Helping Patients with Dental Anxiety

Nearly 19% of the US population is thought to struggle with moderate to high levels of dental anxiety.[i] Unfortunately, this condition can lead to avoiding dental treatment for long periods of time, resulting in more significant treatment being required when they eventually do make an appointment.[ii] A good chairside manner is, of course, a great help, but there are some other specific steps that may assist you with anxious patients.

People tend to fear the unknown, and it can leave their imagination running wild. By carefully and clearly explaining your treatment plan to the patient, their understanding will improve, and their anxiety can be reduced. Please note that it is important to avoid making the patient feel guilty for being anxious, as this can intensify patient anxiety.[iii] Instead, encourage questions to help prompt patients to speak up.

Eliminate triggers
Dental anxiety can stem from many different causes and patients may be triggered by several different stimuli. There are many different sensations that can cause distress for certain patients, such as activation of their gag reflex or feeling that they will inhale fluid.

For some, hemophobia, or blood phobia, rather than a specific dental phobia is the primary problem when it comes to treatment.[iv] In these cases, try to minimize the amount of blood that is visual to the patient. Everyone is different, therefore discovering which triggers may affect your patients is essential to alleviating the stressors of the appointment.

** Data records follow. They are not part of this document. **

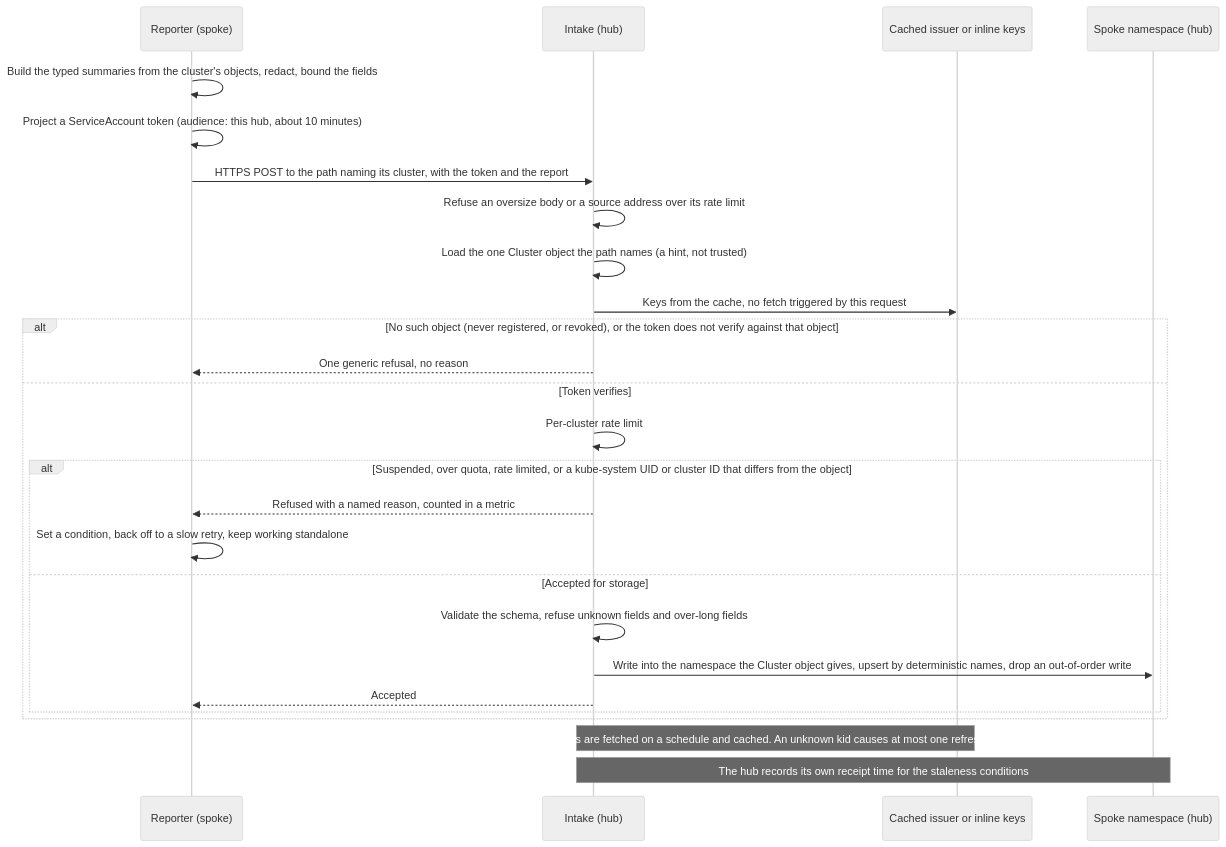
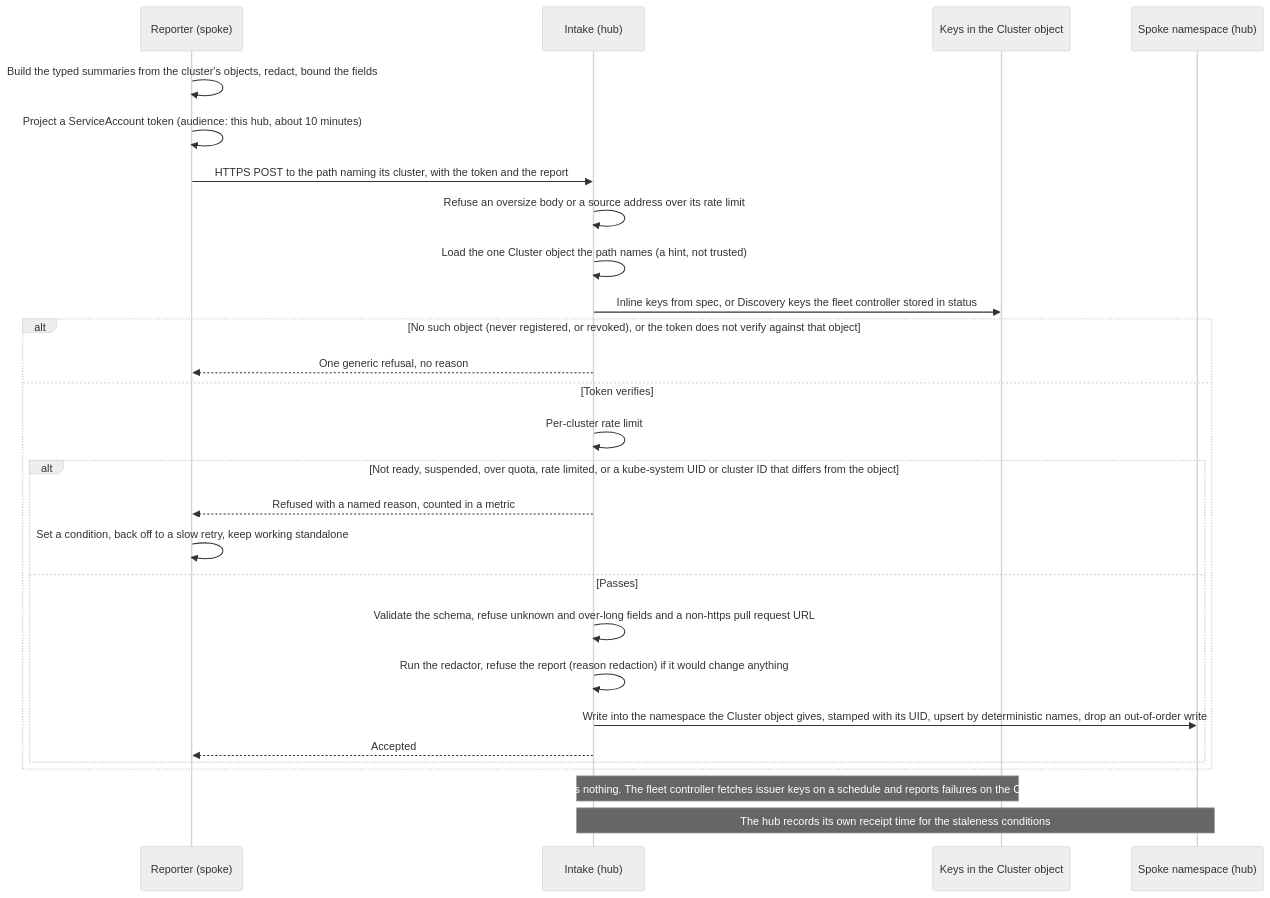
Before and after one commit to pkalin/shadewright: the second of 2 diagrams in docs/adr/0038-control-plane-mode-a-hub-that-many-clusters-report-to.md, drawn with Mermaid (neutral theme). The commit also changed other lines of this file and 2 other files, not shown here.

````diff
--- a/docs/adr/0038-control-plane-mode-a-hub-that-many-clusters-report-to.md
+++ b/docs/adr/0038-control-plane-mode-a-hub-that-many-clusters-report-to.md
@@ -300,28 +283,29 @@
 ```mermaid
 sequenceDiagram
     participant R as Reporter (spoke)
     participant I as Intake (hub)
-    participant K as Cached issuer or inline keys
+    participant K as Keys in the Cluster object
     participant N as Spoke namespace (hub)
     R->>R: Build the typed summaries from the cluster's objects, redact, bound the fields
     R->>R: Project a ServiceAccount token (audience: this hub, about 10 minutes)
     R->>I: HTTPS POST to the path naming its cluster, with the token and the report
     I->>I: Refuse an oversize body or a source address over its rate limit
     I->>I: Load the one Cluster object the path names (a hint, not trusted)
-    I->>K: Keys from the cache, no fetch triggered by this request
+    I->>K: Inline keys from spec, or Discovery keys the fleet controller stored in status
     alt No such object (never registered, or revoked), or the token does not verify against that object
         I-->>R: One generic refusal, no reason
     else Token verifies
         I->>I: Per-cluster rate limit
-        alt Suspended, over quota, rate limited, or a kube-system UID or cluster ID that differs from the object
+        alt Not ready, suspended, over quota, rate limited, or a kube-system UID or cluster ID that differs from the object
             I-->>R: Refused with a named reason, counted in a metric
             R->>R: Set a condition, back off to a slow retry, keep working standalone
-        else Accepted for storage
-            I->>I: Validate the schema, refuse unknown fields and over-long fields
-            I->>N: Write into the namespace the Cluster object gives, upsert by deterministic names, drop an out-of-order write
+        else Passes
+            I->>I: Validate the schema, refuse unknown and over-long fields and a non-https pull request URL
+            I->>I: Run the redactor, refuse the report (reason redaction) if it would change anything
+            I->>N: Write into the namespace the Cluster object gives, stamped with its UID, upsert by deterministic names, drop an out-of-order write
             I-->>R: Accepted
         end
     end
-    Note over I,K: Keys of registered clusters are fetched on a schedule and cached. An unknown kid causes at most one refresh per cluster per interval.
+    Note over I,K: Intake fetches nothing. The fleet controller fetches issuer keys on a schedule and reports failures on the Cluster object.
     Note over I,N: The hub records its own receipt time for the staleness conditions
 ```
````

Music or even a familiar voice can be very therapeutic. Offering the opportunity for a patient to bring their own music can help them relax as well. Some may prefer podcasts or audiobooks, so let them know those are options too—though the intermittent sound may be less effective at masking the sounds of dental surgery. The act of letting the patient choose their own music selection gives a sense of empowerment, as patients can sometimes feel powerless during treatment. In addition, the small act can allow them to focus on something else while you’re performing any necessary treatment.

Providing a distraction is key. Similar to music, having a television for patients to watch can be an effective distraction as well.

With any anxiety, waiting can intensify fear and worry due to the person having idle time and becoming preoccupied with their concerns.[v] In this case, you may want to recommend an early appointment or suggest the patient arrive very shortly before it. This may not always be feasible but reducing the amount of wait time for the patient may help mitigate their anxiety. Sitting in a waiting room can also lead to the patient imagining distressing images and scenarios if they can hear noises, such as drilling tools. As a resolution, suggest the patient wear headphones as they wait to help filter out any noises.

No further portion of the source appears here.